What the task requires — Only lines that contain the word "offset" belong in the answer; copy them from the records below.

Dataset entries —
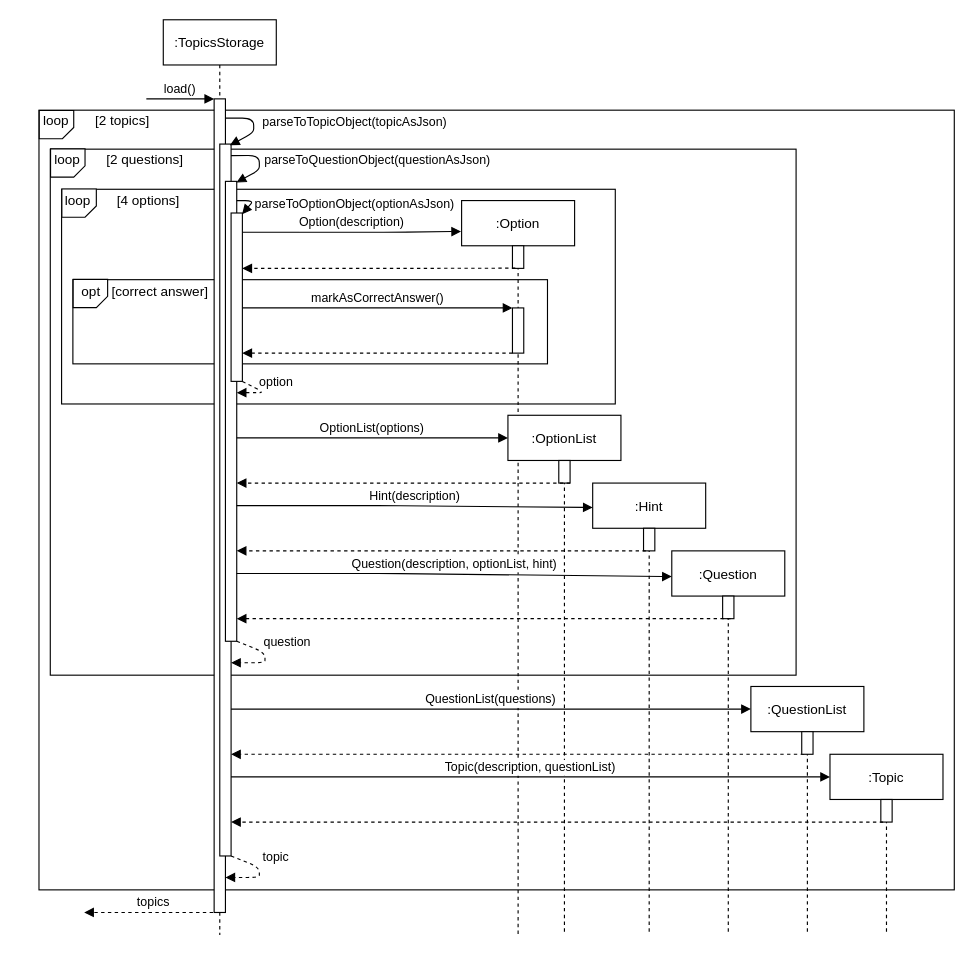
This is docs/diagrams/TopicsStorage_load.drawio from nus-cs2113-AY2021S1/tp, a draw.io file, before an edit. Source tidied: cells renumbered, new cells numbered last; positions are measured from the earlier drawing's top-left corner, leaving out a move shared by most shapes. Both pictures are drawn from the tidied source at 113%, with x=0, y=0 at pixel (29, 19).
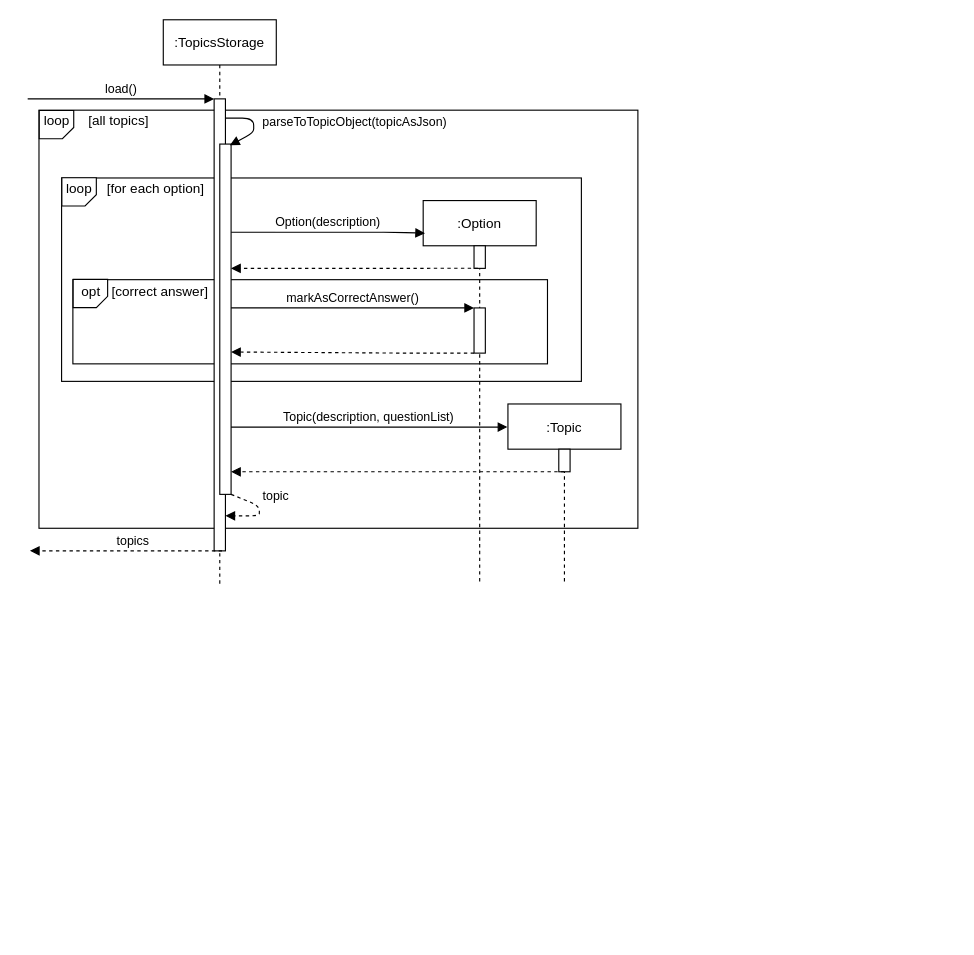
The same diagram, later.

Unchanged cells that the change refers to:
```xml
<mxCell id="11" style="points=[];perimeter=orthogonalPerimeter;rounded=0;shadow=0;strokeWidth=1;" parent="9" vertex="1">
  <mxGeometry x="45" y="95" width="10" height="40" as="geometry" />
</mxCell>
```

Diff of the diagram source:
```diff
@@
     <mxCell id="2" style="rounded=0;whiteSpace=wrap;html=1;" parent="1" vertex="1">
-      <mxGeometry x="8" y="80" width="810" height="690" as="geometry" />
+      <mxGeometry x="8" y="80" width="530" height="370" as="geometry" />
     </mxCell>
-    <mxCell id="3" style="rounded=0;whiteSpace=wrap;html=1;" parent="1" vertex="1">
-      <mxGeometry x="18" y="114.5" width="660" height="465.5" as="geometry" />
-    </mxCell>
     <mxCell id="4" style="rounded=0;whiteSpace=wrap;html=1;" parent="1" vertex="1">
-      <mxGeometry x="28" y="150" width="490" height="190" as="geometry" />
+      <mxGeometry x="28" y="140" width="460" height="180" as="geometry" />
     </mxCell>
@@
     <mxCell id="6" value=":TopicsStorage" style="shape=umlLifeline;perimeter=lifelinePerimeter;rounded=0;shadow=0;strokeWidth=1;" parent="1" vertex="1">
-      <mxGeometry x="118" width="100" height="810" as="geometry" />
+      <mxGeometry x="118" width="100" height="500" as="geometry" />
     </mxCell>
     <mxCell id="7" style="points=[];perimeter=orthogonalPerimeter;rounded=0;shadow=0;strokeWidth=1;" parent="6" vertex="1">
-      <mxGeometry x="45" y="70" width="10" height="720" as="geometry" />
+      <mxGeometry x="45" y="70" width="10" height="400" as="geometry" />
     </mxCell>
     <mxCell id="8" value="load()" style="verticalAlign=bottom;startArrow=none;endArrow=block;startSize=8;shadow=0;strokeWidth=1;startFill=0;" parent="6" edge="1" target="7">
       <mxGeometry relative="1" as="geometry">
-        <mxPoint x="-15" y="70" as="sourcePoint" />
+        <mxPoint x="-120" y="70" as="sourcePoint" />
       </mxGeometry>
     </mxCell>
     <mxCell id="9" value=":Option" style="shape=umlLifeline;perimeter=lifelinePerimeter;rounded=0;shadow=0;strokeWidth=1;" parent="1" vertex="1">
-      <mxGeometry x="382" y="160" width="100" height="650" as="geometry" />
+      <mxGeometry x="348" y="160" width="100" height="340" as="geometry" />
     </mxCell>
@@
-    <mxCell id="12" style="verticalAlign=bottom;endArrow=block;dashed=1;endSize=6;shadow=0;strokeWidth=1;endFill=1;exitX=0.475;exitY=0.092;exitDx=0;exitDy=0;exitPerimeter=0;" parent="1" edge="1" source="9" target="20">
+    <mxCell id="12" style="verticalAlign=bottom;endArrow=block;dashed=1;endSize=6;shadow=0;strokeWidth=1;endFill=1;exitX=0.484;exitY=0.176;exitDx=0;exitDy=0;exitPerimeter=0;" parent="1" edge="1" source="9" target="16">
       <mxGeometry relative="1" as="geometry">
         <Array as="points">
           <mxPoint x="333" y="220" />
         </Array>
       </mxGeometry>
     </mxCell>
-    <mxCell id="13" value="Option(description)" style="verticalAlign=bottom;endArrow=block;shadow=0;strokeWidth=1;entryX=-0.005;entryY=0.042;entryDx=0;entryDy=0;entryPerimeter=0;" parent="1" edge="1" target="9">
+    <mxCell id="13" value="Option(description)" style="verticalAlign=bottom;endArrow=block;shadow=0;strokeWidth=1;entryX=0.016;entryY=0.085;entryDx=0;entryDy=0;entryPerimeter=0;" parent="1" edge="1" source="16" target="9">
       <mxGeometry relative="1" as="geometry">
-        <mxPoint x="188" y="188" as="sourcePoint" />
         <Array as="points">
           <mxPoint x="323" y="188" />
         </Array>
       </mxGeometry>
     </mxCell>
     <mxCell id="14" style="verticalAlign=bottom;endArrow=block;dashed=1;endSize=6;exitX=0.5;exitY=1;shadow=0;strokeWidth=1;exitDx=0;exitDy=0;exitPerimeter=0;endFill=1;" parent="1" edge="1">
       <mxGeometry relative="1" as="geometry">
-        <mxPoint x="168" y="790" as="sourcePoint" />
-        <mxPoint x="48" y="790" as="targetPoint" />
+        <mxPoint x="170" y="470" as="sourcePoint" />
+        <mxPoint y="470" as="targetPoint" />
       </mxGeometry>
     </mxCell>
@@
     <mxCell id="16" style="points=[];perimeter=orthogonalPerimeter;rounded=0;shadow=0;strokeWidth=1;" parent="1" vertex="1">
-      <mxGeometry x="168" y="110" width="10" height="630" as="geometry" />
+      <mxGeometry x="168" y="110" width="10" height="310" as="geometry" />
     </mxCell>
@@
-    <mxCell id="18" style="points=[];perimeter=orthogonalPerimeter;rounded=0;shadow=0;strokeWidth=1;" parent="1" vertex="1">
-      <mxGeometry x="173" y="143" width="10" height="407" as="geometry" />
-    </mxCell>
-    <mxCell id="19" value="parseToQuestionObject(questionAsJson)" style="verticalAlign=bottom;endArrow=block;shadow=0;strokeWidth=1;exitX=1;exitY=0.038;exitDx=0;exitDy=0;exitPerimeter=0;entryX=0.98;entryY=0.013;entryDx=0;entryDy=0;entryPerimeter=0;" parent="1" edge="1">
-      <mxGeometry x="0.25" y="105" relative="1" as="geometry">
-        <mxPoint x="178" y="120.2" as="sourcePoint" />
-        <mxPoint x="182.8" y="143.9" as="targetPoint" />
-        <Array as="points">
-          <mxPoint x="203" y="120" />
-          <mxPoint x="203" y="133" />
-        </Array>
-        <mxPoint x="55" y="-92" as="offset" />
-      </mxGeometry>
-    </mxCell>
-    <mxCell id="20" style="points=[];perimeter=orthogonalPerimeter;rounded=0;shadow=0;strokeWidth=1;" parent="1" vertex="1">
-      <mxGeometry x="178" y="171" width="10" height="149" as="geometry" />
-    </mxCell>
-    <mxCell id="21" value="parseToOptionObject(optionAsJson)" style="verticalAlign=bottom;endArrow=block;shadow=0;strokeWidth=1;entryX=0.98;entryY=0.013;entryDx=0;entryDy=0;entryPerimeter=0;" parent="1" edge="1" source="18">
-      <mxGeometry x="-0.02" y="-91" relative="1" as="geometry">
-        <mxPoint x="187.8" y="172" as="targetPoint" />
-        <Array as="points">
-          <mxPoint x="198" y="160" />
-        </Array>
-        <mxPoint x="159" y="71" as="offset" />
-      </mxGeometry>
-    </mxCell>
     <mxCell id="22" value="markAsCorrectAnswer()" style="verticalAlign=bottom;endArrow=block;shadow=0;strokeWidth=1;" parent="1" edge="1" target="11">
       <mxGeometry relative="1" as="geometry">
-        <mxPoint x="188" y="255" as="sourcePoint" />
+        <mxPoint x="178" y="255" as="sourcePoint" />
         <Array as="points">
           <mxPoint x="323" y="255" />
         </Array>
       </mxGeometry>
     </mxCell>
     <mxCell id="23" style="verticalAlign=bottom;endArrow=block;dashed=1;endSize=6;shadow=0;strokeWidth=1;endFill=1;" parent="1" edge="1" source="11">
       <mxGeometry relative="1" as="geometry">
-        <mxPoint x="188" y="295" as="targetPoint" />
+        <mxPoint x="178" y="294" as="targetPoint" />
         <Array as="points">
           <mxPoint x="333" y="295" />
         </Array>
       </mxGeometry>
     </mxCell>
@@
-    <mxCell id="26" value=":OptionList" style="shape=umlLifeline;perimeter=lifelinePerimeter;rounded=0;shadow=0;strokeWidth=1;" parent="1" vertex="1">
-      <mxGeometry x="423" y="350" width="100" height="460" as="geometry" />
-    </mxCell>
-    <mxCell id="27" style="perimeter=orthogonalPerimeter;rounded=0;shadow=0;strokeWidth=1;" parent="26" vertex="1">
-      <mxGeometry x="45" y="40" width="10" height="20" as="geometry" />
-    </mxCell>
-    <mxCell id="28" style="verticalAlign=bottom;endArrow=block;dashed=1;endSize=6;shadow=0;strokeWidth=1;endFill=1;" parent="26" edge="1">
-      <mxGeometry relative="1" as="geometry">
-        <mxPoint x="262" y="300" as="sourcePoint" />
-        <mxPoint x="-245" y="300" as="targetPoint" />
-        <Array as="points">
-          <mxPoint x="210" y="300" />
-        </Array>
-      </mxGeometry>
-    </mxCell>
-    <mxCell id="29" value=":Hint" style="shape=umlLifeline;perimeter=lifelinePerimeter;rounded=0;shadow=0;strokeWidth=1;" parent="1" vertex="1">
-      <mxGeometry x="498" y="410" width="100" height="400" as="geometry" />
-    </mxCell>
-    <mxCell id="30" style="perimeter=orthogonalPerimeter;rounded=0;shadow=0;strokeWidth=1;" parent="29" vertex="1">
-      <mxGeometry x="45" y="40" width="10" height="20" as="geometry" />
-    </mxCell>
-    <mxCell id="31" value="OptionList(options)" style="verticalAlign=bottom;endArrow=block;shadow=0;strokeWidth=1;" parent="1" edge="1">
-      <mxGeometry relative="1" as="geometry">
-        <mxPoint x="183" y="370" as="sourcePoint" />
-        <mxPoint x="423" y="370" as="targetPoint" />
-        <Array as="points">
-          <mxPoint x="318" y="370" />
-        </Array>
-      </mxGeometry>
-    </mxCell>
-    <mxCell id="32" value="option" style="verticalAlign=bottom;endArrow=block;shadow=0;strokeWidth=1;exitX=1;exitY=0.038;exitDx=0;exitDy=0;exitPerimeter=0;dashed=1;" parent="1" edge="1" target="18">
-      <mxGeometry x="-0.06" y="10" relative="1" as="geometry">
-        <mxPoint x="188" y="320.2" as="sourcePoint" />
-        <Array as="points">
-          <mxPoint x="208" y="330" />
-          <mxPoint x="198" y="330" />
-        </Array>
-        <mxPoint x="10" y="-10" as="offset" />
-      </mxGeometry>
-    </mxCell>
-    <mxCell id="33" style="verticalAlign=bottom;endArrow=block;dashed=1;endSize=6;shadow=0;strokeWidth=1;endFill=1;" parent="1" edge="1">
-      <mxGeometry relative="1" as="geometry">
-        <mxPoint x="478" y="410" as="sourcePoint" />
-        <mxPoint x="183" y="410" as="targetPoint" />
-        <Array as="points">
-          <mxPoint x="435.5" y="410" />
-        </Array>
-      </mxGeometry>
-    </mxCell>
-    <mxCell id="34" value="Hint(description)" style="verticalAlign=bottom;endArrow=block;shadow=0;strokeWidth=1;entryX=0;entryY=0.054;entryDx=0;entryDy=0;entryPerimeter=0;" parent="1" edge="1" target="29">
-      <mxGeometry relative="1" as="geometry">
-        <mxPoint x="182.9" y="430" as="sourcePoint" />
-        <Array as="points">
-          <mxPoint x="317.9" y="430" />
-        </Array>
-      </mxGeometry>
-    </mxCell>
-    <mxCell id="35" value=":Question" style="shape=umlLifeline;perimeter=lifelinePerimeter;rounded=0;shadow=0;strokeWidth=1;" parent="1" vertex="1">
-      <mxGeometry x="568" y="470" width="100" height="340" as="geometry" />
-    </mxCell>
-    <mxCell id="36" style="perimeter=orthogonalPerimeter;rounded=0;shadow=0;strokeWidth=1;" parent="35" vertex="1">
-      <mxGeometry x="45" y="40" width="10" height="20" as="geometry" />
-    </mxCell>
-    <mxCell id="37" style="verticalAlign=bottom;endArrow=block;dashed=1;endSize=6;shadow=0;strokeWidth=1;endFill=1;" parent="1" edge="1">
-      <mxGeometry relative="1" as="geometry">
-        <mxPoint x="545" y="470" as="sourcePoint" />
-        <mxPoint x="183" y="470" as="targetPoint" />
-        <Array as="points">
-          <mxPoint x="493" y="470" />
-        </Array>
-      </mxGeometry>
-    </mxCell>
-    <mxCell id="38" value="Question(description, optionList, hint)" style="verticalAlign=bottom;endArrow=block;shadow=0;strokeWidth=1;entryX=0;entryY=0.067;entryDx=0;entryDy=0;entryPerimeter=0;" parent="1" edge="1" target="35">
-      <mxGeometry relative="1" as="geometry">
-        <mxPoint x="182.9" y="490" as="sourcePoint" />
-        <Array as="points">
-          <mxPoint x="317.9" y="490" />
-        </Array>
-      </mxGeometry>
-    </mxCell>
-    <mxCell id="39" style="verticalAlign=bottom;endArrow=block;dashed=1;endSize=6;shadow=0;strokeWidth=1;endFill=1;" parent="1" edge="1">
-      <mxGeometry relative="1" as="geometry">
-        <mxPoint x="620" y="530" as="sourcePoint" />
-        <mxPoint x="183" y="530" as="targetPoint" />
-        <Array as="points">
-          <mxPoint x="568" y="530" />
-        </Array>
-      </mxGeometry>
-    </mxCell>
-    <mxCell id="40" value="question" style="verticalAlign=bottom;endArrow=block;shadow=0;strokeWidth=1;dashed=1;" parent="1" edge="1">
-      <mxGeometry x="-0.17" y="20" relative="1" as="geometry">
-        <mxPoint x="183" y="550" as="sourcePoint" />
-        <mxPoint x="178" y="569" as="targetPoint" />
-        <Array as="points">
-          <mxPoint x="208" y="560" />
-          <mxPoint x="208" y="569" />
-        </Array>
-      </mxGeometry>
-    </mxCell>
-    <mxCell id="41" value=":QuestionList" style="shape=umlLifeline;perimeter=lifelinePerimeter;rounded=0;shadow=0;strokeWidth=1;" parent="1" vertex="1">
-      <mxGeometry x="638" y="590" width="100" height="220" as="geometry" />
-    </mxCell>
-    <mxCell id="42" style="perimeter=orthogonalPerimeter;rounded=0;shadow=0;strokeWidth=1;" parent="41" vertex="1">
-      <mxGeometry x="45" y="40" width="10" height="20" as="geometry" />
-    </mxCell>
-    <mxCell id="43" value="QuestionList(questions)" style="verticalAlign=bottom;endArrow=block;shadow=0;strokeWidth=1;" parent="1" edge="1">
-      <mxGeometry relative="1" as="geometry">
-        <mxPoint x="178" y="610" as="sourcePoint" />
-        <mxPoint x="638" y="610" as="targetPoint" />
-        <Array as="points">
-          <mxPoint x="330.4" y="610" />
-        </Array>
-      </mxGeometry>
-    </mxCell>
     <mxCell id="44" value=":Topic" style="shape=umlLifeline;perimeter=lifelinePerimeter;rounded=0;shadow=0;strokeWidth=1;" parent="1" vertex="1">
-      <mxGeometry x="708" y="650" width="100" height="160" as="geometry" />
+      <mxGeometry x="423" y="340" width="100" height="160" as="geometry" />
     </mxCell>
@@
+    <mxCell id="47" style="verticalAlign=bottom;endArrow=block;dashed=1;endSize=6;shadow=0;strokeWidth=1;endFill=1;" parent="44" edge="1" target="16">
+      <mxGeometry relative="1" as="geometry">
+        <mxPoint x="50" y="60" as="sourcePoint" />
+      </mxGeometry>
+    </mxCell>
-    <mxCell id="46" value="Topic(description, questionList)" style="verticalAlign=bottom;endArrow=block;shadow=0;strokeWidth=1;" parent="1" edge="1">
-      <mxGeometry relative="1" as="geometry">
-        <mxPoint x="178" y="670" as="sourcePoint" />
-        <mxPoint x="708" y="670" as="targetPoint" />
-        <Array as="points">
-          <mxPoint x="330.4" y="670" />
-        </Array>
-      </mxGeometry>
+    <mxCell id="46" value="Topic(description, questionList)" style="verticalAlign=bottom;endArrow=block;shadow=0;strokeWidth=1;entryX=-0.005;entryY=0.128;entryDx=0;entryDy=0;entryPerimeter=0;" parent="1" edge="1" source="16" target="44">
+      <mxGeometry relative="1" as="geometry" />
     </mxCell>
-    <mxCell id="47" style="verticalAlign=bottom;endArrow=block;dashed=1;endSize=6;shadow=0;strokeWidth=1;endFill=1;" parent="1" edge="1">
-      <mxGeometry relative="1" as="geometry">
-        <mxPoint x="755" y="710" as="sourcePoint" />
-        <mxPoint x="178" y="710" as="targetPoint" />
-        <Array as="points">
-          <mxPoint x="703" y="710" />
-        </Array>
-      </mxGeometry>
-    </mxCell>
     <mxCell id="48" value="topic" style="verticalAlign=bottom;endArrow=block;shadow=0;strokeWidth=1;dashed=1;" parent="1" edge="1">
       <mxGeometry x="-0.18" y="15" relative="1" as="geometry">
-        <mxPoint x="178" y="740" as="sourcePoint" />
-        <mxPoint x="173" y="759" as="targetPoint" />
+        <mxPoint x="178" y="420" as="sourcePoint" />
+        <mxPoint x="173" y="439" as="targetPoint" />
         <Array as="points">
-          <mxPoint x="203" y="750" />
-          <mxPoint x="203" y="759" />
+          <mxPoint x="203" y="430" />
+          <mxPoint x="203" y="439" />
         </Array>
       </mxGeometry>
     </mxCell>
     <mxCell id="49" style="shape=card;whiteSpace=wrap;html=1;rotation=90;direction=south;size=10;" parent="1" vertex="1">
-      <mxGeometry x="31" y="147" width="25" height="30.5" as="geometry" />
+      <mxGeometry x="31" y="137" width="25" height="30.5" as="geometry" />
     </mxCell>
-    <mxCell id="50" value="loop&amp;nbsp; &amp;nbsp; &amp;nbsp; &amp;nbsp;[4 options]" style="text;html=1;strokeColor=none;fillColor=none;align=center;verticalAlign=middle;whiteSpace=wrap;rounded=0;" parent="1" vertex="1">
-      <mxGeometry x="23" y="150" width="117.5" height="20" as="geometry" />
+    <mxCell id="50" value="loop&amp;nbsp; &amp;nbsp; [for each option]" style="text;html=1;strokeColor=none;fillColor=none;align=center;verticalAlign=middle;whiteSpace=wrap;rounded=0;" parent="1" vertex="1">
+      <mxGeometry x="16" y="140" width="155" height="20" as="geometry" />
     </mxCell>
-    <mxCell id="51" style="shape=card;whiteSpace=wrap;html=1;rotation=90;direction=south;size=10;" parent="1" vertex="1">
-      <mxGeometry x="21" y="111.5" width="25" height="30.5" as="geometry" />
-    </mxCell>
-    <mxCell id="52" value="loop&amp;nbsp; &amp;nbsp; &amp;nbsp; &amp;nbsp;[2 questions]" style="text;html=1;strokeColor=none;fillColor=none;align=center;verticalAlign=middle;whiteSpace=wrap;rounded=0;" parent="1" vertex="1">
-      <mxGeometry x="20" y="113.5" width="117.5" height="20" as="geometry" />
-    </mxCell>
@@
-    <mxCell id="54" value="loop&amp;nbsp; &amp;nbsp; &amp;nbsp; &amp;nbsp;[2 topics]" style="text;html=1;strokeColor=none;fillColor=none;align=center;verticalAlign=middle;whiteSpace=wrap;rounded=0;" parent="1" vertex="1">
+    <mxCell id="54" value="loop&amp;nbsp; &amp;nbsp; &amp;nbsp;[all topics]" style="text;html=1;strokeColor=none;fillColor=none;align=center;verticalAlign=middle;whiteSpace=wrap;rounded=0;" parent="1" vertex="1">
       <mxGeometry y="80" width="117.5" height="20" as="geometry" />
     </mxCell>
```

Answer for the task —
-        <mxPoint x="55" y="-92" as="offset" />
-        <mxPoint x="159" y="71" as="offset" />
-        <mxPoint x="10" y="-10" as="offset" />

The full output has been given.